Reply #24
Skamp,

Interesting measurements. I'm very surprised how EMU 0204 performs well comparing to O2 DAC without load, but not so great with your low impedance D2000 (25 Ω).  EMU performs weird and that isn't surpise as it wasn't designed for low impedance phones. Its output impedance is 22 Ω. However it should performs well with high impedance phones.

I have similar EMU Pre Tracker USB and use it with HD650 and HD800 ( variable impedance, >325 Ω; ) . Considering the main rule of thumb (nwavguy's) Zphones/8  EMU USB interfaces (22 Ω, Zo) should drive 250 Ω and higher impedance phones without any issue.


Shortly, it will be interesting to see your measurements with O2 and EMU 0204 with 300 Ω  phones.
I'm not sure it will be enough correct to use variable resistor (potentiometer)  as dummy load because an impedance of high-z phones is actually variable per frequency (see the previos graph). One way around is to use quite simple filters RLC for more realistic simulation of phones as a load, that shouldn't be difficult. Or just get a real 250-300 Ω phones.   

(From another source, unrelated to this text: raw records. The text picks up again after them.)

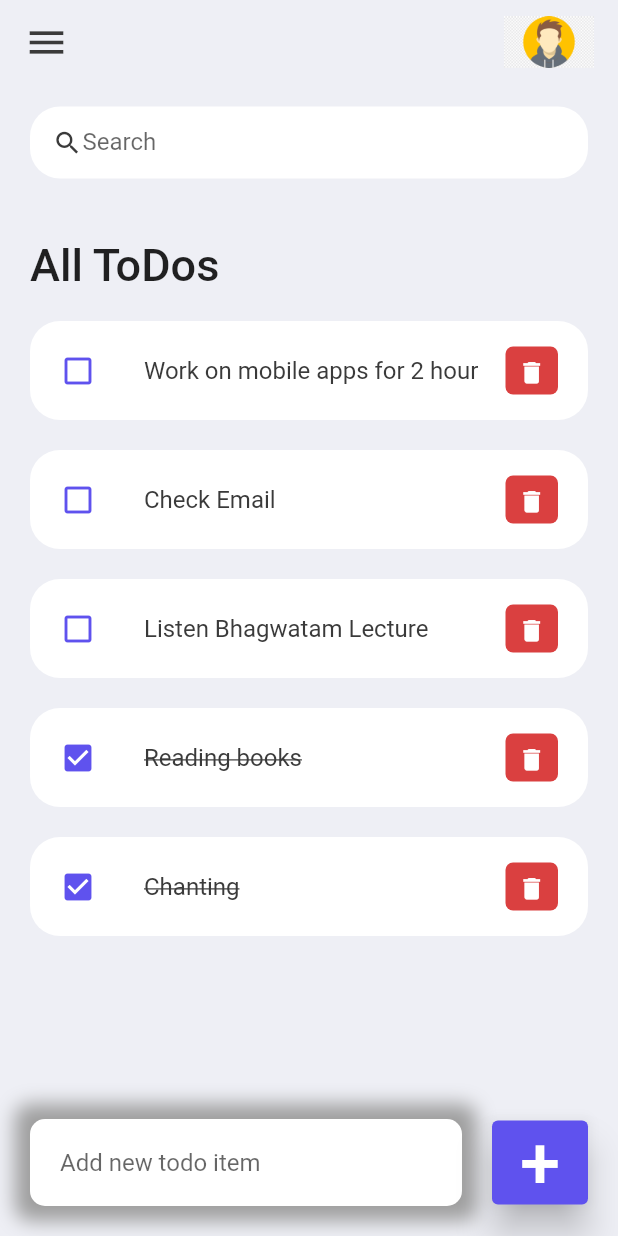
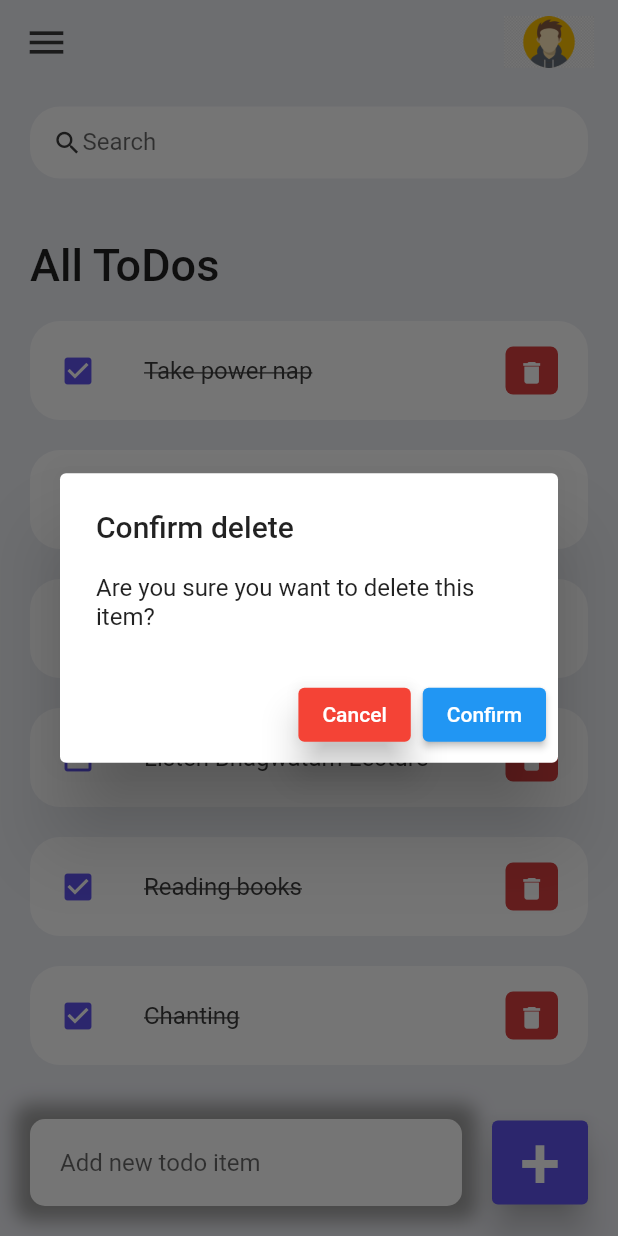
Before and after one commit to tilakpoudel/flutter_todo, a Flutter app: the screen it shows after launch, after a tap on "Take power nap", after a tap on the "delete" icon, on a phone screen of 412 x 824 dp. Run offline on Flutter 3.47's test engine with Material 2 defaults, Android fonts, the light colour scheme and no system bars.

Commit message:
feat: user confirm modal  befor delteing

```diff
--- a/lib/screens/home.dart
+++ b/lib/screens/home.dart
@@ -50,7 +50,7 @@
                         ToDoItem(
                           todo: toDo,
                           onToDoChanged: _handleToDoChange,
-                          onDeleteItem: _deleteToDoItem,
+                          onDeleteItem: _confirmDelete,
                         ),
                     ],
                   ),
@@ -104,7 +104,9 @@
                       _addToDoItem(_todoController.text);
                     }),
                     style: ElevatedButton.styleFrom(
-                        backgroundColor: tdBlue, elevation: 10),
+                      backgroundColor: tdBlue,
+                      elevation: 10,
+                    ),
                     child: const Text(
                       '+',
                       style: TextStyle(
@@ -125,6 +127,34 @@
     setState(() {
       todo.isDone = !todo.isDone;
     });
+  }
+
+  void _confirmDelete(String id) {
+    showDialog(
+        context: context,
+        builder: ((BuildContext context) {
+          return AlertDialog(
+            title: const Text('Confirm delete'),
+            content: const Text('Are you sure you want to delete this item?'),
+            actions: [
+              ElevatedButton(
+                style: ElevatedButton.styleFrom(
+                  backgroundColor: Colors.red,
+                  elevation: 10,
+                ),
+                child: const Text("Cancel"),
+                onPressed: () => Navigator.pop(context),
+              ),
+              ElevatedButton(
+                child: const Text("Confirm"),
+                onPressed: () {
+                  _deleteToDoItem(id);
+                  Navigator.pop(context);
+                },
+              ),
+            ],
+          );
+        }));
   }
 
   void _deleteToDoItem(String id) {
```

BTW, as I have already mention to You on irc channel about my impressions of E17. Mmm, I prefer EMU Pre Tracker after all. Simply, it's cleaner. So I suspect that EMU interfaces could be comparable  with state of art O2 DAC/AMP when used with high-z phones.